b. (authoritative, manner, voice) → imperioso/a (Gram) → imperativo/a
2. n (Gram) → imperativo
in the imperative → all'imperativo

imperative

(imˈperətiv) noun, adjective
1. used of verbs that are expressing a command. In the sentence `Come here!', `come' is an imperative (verb).
2. absolutely necessary. It is imperative that we take immediate action to reduce pollution.
noun
In `Sit down!' the verb is in the imperative.

imperative

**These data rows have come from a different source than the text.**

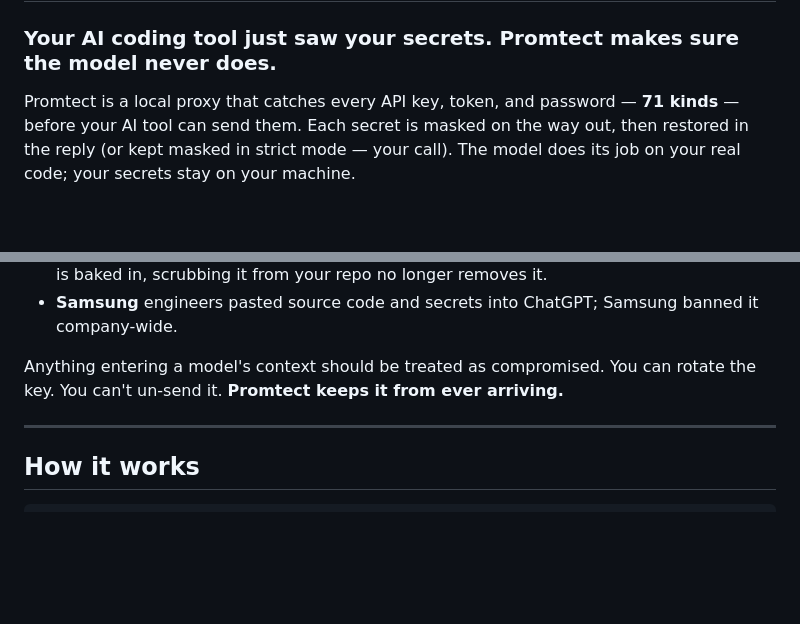
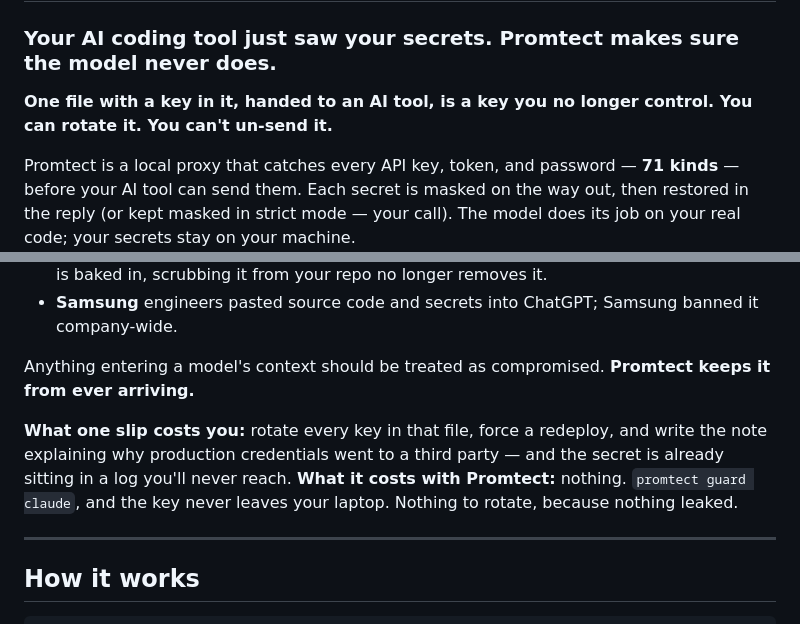
Before and after one commit to Amitk3293/promtect, a Markdown page: README.md, 2 parts joined by grey strips. GitHub-like rendering; blank space fills up the shorter version.

Commit message:
copy: sell harder in the README — loss-aversion hook + cost-vs-fix anchor
Marketing-psychology pass on the README top (honest, no fabricated claims):
- A loss-aversion hook under the hero ("you can rotate it, you can't un-send
  it") — irreversibility is the sharpest, truest fear.
- A cost-vs-fix anchor closing the Why: what one slip actually costs (rotate
  every key, redeploy, the incident note) against the one-command fix. Removed
  the now-duplicated rotate line from the Why close so the hook owns it.

Co-Authored-By: Claude Opus 4.8 (1M context) <noreply@anthropic.com>

```diff
--- a/README.md
+++ b/README.md
@@ -1,6 +1,9 @@
 # Promtect
 
 ### Your AI coding tool just saw your secrets. Promtect makes sure the model never does.
+
+**One file with a key in it, handed to an AI tool, is a key you no longer control. You
+can rotate it. You can't un-send it.**
 
 Promtect is a local proxy that catches every API key, token, and password — **71
 kinds** — before your AI tool can send them. Each secret is masked on the way out,
@@ -45,8 +48,14 @@ use have leaked:
 - **Samsung** engineers pasted source code and secrets into ChatGPT; Samsung banned it
   company-wide.
 
-Anything entering a model's context should be treated as compromised. You can rotate the
-key. You can't un-send it. **Promtect keeps it from ever arriving.**
+Anything entering a model's context should be treated as compromised. **Promtect keeps
+it from ever arriving.**
+
+**What one slip costs you:** rotate every key in that file, force a redeploy, and write
+the note explaining why production credentials went to a third party — and the secret is
+already sitting in a log you'll never reach. **What it costs with Promtect:** nothing.
+`promtect guard claude`, and the key never leaves your laptop. Nothing to rotate, because
+nothing leaked.
 
 ---
 
```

n. inperativo;
a. imperativo-a; requerido-a.
References in classic literature ?
Therefore it was imperative to sleep under mosquito netting.
Her glance wandered from his face away toward the Gulf, whose sonorous murmur reached her like a loving but imperative entreaty.
Grose I had an imperative, an almost frantic "Go, go
It became imperative to lance the flying whale, or be content to lose him.
Two or three times, the matter in hand became so knotty, that the jackal found it imperative on him to get up, and steep his towels anew.
I do not say, Sancho," replied Don Quixote, "that it is imperative on knights-errant not to eat anything else but the fruits thou speakest of; only that their more usual diet must be those, and certain herbs they found in the fields which they knew and I know too.
All the way, and in proportion as the corridors became more deserted, D'Artagnan wished to stop the young woman, seize her and gaze upon her, were it only for a minute; but quick as a bird she glided between his hands, and when he wished to speak to her, her finger placed upon her mouth, with a little imperative gesture full of grace, reminded him that he was under the command of a power which he must blindly obey, and which forbade him even to make the slightest complaint.
He had been a kind of prodigal son in his native village; living a loose, heedless life, and disregarding the precepts and imperative commands of the chiefs.
For common gifts, necessity makes pertinences and beauty every day, and one is glad when an imperative leaves him no option; since if the man at the door have no shoes, you have not to consider whether you could procure him a paint-box.
This, of course, rendered imperative fresh toasts to "Her most gracious Majesty.
Macalister reminded him of the Categorical Imperative.
Marriage, which was to bring guidance into worthy and imperative occupation, had not yet freed her from the gentlewoman's oppressive liberty: it had not even filled her leisure with the ruminant joy of unchecked tenderness.